Yes - and many hundreds of other things as well, some of which you probably do every day.

In some circles there is a lot of rhetoric about Christians being obliged to obey the commands in the Bible, but nobody obeys all of them. There are so many that precious few people know what they all are. In practice, what happens is that the people who claim to be loyal to the Bible's teaching just focus on a few commands and ignore the others. This is because some Protestant groups have inherited the contradictions in early Reformation theories of the Bible.

More on biblical interpretation

So: how do we decide which of the commands in the Bible we should obey today? The Bible doesn't give us guidelines for deciding. In practice Christians are guided both by tradition and by the insights of their own culture. We balance different authorities against each other.

Very few texts in the Bible even mention same-sex partnerships. They are as follows.

Genesis 19

Angels visit Lot at his home in Sodom. The locals call out to Lot 'Bring them out to us, that we may know them'. He thinks that would be dreadful, and invites them to rape his daughters instead.

The majority of Hebrew scholars think what is being condemned is gang rape of people with a particular social status as honoured guests. The text does not imply any more general condemnation of gay sex. Elsewhere in the Old Testament, where the word 'Sodomite' is used it just means someone who lives in Sodom.

This story has a parallel in Judges 19.

Leviticus

You shall not lie with a male as with a woman: it is an abomination (18:22)
If a man lies with a male as with a woman, both of them have committed an abomination; they shall be put to death (20:13).

These texts clearly condemn gay sex acts as 'abominations'. They are contained within the 'Holiness Code' which laid down laws specifically to distinguish Jews as a 'holy nation' from their neighbours.

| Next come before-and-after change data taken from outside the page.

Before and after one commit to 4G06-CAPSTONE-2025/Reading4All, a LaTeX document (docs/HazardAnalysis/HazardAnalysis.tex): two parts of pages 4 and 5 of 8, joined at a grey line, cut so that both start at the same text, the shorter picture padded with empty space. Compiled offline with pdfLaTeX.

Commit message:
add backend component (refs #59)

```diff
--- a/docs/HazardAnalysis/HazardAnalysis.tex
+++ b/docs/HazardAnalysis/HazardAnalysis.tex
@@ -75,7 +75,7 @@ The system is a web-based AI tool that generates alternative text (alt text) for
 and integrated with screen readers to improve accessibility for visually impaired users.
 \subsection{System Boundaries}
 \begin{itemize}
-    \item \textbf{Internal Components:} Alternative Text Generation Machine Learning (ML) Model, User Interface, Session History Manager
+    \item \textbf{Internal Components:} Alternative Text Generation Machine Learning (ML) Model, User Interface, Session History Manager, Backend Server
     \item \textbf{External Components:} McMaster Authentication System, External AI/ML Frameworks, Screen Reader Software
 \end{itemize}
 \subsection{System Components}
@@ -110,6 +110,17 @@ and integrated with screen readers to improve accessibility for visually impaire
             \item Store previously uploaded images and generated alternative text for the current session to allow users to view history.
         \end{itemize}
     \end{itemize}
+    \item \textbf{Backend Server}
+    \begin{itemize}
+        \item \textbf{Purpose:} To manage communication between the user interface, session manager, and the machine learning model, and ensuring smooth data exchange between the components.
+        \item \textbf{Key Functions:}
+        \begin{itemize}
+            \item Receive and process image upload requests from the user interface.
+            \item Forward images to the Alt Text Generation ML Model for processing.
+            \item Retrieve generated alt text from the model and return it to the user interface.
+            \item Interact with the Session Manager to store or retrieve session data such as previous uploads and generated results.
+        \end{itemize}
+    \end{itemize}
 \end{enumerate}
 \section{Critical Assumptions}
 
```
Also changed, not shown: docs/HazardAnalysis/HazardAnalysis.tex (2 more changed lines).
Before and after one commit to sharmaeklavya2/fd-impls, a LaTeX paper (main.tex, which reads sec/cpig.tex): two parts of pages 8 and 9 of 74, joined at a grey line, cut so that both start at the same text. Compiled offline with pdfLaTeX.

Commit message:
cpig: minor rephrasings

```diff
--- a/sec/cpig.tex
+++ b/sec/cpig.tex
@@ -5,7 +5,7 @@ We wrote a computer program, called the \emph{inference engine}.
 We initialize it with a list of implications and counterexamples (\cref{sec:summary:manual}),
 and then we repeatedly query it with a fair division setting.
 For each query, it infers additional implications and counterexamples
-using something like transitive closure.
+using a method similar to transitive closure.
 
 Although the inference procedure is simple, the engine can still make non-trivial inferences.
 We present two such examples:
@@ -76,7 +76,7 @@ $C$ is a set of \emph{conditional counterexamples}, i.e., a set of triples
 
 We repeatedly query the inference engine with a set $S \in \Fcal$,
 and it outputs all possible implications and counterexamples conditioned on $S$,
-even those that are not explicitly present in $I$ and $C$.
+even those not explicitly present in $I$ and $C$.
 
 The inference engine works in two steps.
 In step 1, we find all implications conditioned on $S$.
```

It forbids many other 'abominations' like eating certain kinds of animals, sowing a field with two kinds of seed and wearing clothes made up of more than one kind of material (19:19, 20:25).

Deuteronomy 23:17-18

This text condemns male-to-male cultic prostitution. A recent Church of England publication, Some Issues In Human Sexuality, argues that in the ancient near east cultic prostitution was the most culturally acceptable form of homosexuality (because it was the command of a god) and for the Old Testament to condemn it implies at least as much condemnation of other forms of homosexuality. Other ethicists argue the reverse: in the case of females, the Old Testament is more strongly opposed to cultic prostitution than to independent prostituion precisely because of the association with gods other than the god of Israel.

Romans 1:26-27

26 For this reason God gave them up to degrading passions. Their women exchanged natural intercourse for unnatural, 27  and in the same way also the men, giving up natural intercourse with women, were consumed with passion for one another. Men committed shameless acts with men and received in their own persons the due penalty for their error.

This is part of a long rhetorical passage by Paul, condemning other people in general terms for turning away from God's law - which he thinks pagans as well as Jews should have known. In this text he treats lesbian and gay sex as contrary to both the natural order and God's will. Many Jews of his time will have been equally disgusted by some of the practices of Romans and Greeks.

Today the evidence indicates that although same-sex activity is unnatural for most people, for some it is natural. Recent research indicates that this is true not only of humans, but also of animals, birds and even some fish.

1 Corinthians 6:9

In this text there is an issue about how to translate the relevant Greek words:

Fornicators, idolaters, adulterers, malakoi, arsenokoitai, thieves, the greedy, drunkards, revilers, robbers - none of these will inherit the kingdom of God.

The New Revised Standard Version of the Bible translates the relevant words 'male prostitutes' and 'sodomites'. Unfortunately it is impossible to establish exactly what Paul meant. The first is a common word with a wide range of meanings. The second is rare and vulgar, literally meaning 'man-bedder'. The Greek of his time had a much wider range of words for sexual acts than modern English has, and the acts being condemned may have been more specific than English terms like 'homosexuality' would imply. It is also possible that Paul did not intend to be precise in his condemnations.

Arsenokoitai are condemned again in 1 Timothy 1:10.

Summary

In the Bible gay and lesbian sex is rarely mentioned and is never a significant issue. Where it is mentioned it is condemned, but that is true of many hundreds of things we no longer condemn today.
If we want to know the reasons for the current emphasis on condemning it, we need to look at what is going on in society today, not at what the Bible says.